## TASK REQUIREMENTS
Comb the records below for the string "Grace" and copy each line where it turns up.

## Records excerpted from a collection
=======

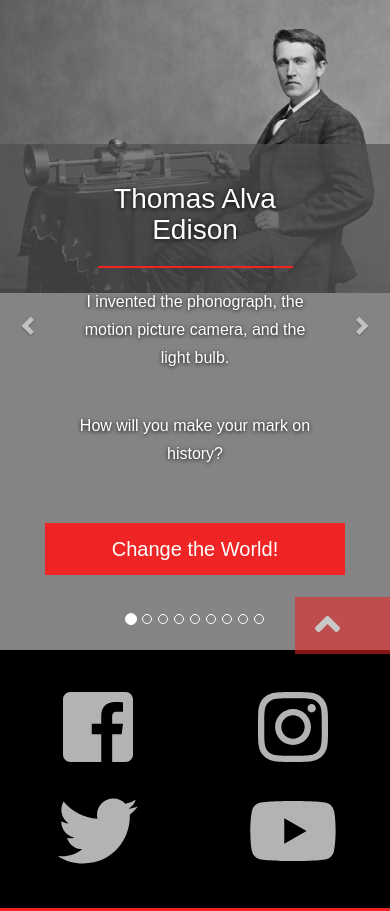
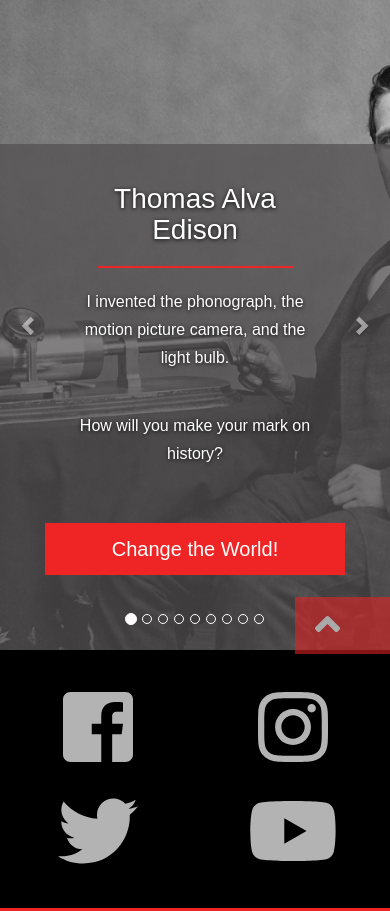
Before and after one commit to davidi2v/i2v, a PHP site: page / in a window 390 px wide. Shown: the part 150-1061 px from the top of the page. Run offline with PHP 8.4, Linux system fonts and the light colour scheme; some libraries are stand-ins or nearby versions; some web fonts are replaced.

Commit message:
fixed responsiveness of carousel for mobile devices

```diff
--- a/css/style.css
+++ b/css/style.css
@@ -221,6 +221,69 @@ body,
 .carousel-inner,
 .carousel-inner .item {
   height: 100%;
+}
+
+#myCarousel .item:nth-child(1) {
+  background: url('../img/png/edison.png');
+  background-size: cover;
+  background-position: center center;
+  background-repeat: no-repeat;
+}
+
+#myCarousel .item:nth-child(2) {
+  background: url('../img/png/askins.png');
+  background-size: cover;
+  background-position: center center;
+  background-repeat: no-repeat;
+}
+
+#myCarousel .item:nth-child(3) {
+  background: url('../img/png/wrights.png');
+  background-size: cover;
+  background-position: center center;
+  background-repeat: no-repeat;
+}
+
+#myCarousel .item:nth-child(4) {
+  background: url('../img/png/hopper.png');
+  background-size: cover;
+  background-position: center center;
+  background-repeat: no-repeat;
+}
+
+#myCarousel .item:nth-child(5) {
+  background: url('../img/png/tesla.png');
+  background-size: cover;
+  background-position: center center;
+  background-repeat: no-repeat;
+}
+
+#myCarousel .item:nth-child(6) {
+  background: url('../img/png/davinci.png');
+  background-size: cover;
+  background-position: center center;
+  background-repeat: no-repeat;
+}
+
+#myCarousel .item:nth-child(7) {
+  background: url('../img/png/lamarr.png');
+  background-size: cover;
+  background-position: center center;
+  background-repeat: no-repeat;
+}
+
+#myCarousel .item:nth-child(8) {
+  background: url('../img/png/grahambell.png');
+  background-size: cover;
+  background-position: center center;
+  background-repeat: no-repeat;
+}
+
+#myCarousel .item:nth-child(9) {
+  background: url('../img/png/hazenANDbrown.png');
+  background-size: cover;
+  background-position: center center;
+  background-repeat: no-repeat;
 }
 
 .c2A {
--- a/index.php
+++ b/index.php
@@ -130,7 +130,7 @@ if (isset($_POST['lName']))
           <div class="carousel-inner">
 
             <div class="item active">
-              <img src="img/png/edison.png" alt="Thomas Alva Edison" style="width:100%;">
+              <!-- <img src="img/png/edison.png" alt="Thomas Alva Edison" style="width:100%;"> -->
               <div class="carousel-caption">
                 <h3>Thomas Alva Edison</h3>
                 <p>I invented the phonograph, the motion picture camera, and the light bulb.</p>
@@ -140,7 +140,7 @@ if (isset($_POST['lName']))
             </div>
 
             <div class="item">
-              <img src="img/png/askins.png" alt="Barbara Askins" style="width:100%;">
+              <!-- <img src="img/png/askins.png" alt="Barbara Askins" style="width:100%;"> -->
               <div class="carousel-caption">
                 <h3>Barbara Askins</h3>
                 <p>I invented a method to enhance underexposed photographic negatives used extensively by NASA and the medical industry.</p>
@@ -150,7 +150,7 @@ if (isset($_POST['lName']))
             </div>
 
             <div class="item">
-              <img src="img/png/wrights.png" alt="Orville & Wilbur Wright" style="width:100%;">
+              <!-- <img src="img/png/wrights.png" alt="Orville & Wilbur Wright" style="width:100%;"> -->
               <div class="carousel-caption">
                 <h3>Orville & Wilbur Wright</h3>
                 <p>We invented the airplane.</p>
@@ -160,7 +160,7 @@ if (isset($_POST['lName']))
             </div>
 
             <div class="item">
-              <img src="img/png/hopper.png" alt="Grace Hopper" style="width:100%;">
+              <!-- <img src="img/png/hopper.png" alt="Grace Hopper" style="width:100%;"> -->
               <div class="carousel-caption">
                 <h3>Grace Hopper</h3>
                 <p>I invented the first Compiler for computer software.</p>
@@ -170,7 +170,7 @@ if (isset($_POST['lName']))
             </div>
 
             <div class="item">
-              <img src="img/png/tesla.png" alt="Nikola Tesla" style="width:100%;">
+              <!-- <img src="img/png/tesla.png" alt="Nikola Tesla" style="width:100%;"> -->
               <div class="carousel-caption">
                 <h3>Nikola Tesla</h3>
                 <p>I invented A/C power, the foundation of our modern power grid.</p>
@@ -180,7 +180,7 @@ if (isset($_POST['lName']))
             </div>
 
             <div class="item">
-              <img src="img/png/davinci.png" alt="Leonardo DaVinci" style="width:100%;">
+              <!-- <img src="img/png/davinci.png" alt="Leonardo DaVinci" style="width:100%;"> -->
               <div class="carousel-caption">
                 <h3>Leonardo DaVinci</h3>
                 <p>I invented the parachute, armored car, machine gun, and a precursor to the helicopter.</p>
@@ -190,7 +190,7 @@ if (isset($_POST['lName']))
             </div>
 
             <div class="item">
-              <img src="img/png/lamarr.png" alt="Hedy Lamarr" style="width:100%;">
+              <!-- <img src="img/png/lamarr.png" alt="Hedy Lamarr" style="width:100%;"> -->
               <div class="carousel-caption">
                 <h3>Hedy Lamarr</h3>
                 <p>I invented a torpedo guidance system which could not be jammed by enemy combatants, a technology which is now used in Wi-Fi, CDMA, and Bluetooth systems.</p>
@@ -200,7 +200,7 @@ if (isset($_POST['lName']))
             </div>
 
             <div class="item">
-              <img src="img/png/grahambell.png" alt="Alexander Graham Bell" style="width:100%;">
+              <!-- <img src="img/png/grahambell.png" alt="Alexander Graham Bell" style="width:100%;"> -->
               <div class="carousel-caption">
                 <h3>Alexander Graham Bell</h3>
                 <p>I invented the Telephone.</p>
@@ -210,7 +210,7 @@ if (isset($_POST['lName']))
             </div>
 
             <div class="item">
-              <img src="img/png/hazenANDbrown.png" alt="Elizabeth Lee Hazen & Rachel Fuller Brown" style="width:100%;">
+              <!-- <img src="img/png/hazenANDbrown.png" alt="Elizabeth Lee Hazen & Rachel Fuller Brown" style="width:100%;"> -->
               <div class="carousel-caption">
                 <h3>Elizabeth Lee Hazen & Rachel Fuller Brown</h3>
                 <p>We invented Nystatin, the first effective anti-fulngal medication.</p>
```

=======

## THE ANSWER
-              <img src="img/png/hopper.png" alt="Grace Hopper" style="width:100%;">
+              <!-- <img src="img/png/hopper.png" alt="Grace Hopper" style="width:100%;"> -->
                 <h3>Grace Hopper</h3>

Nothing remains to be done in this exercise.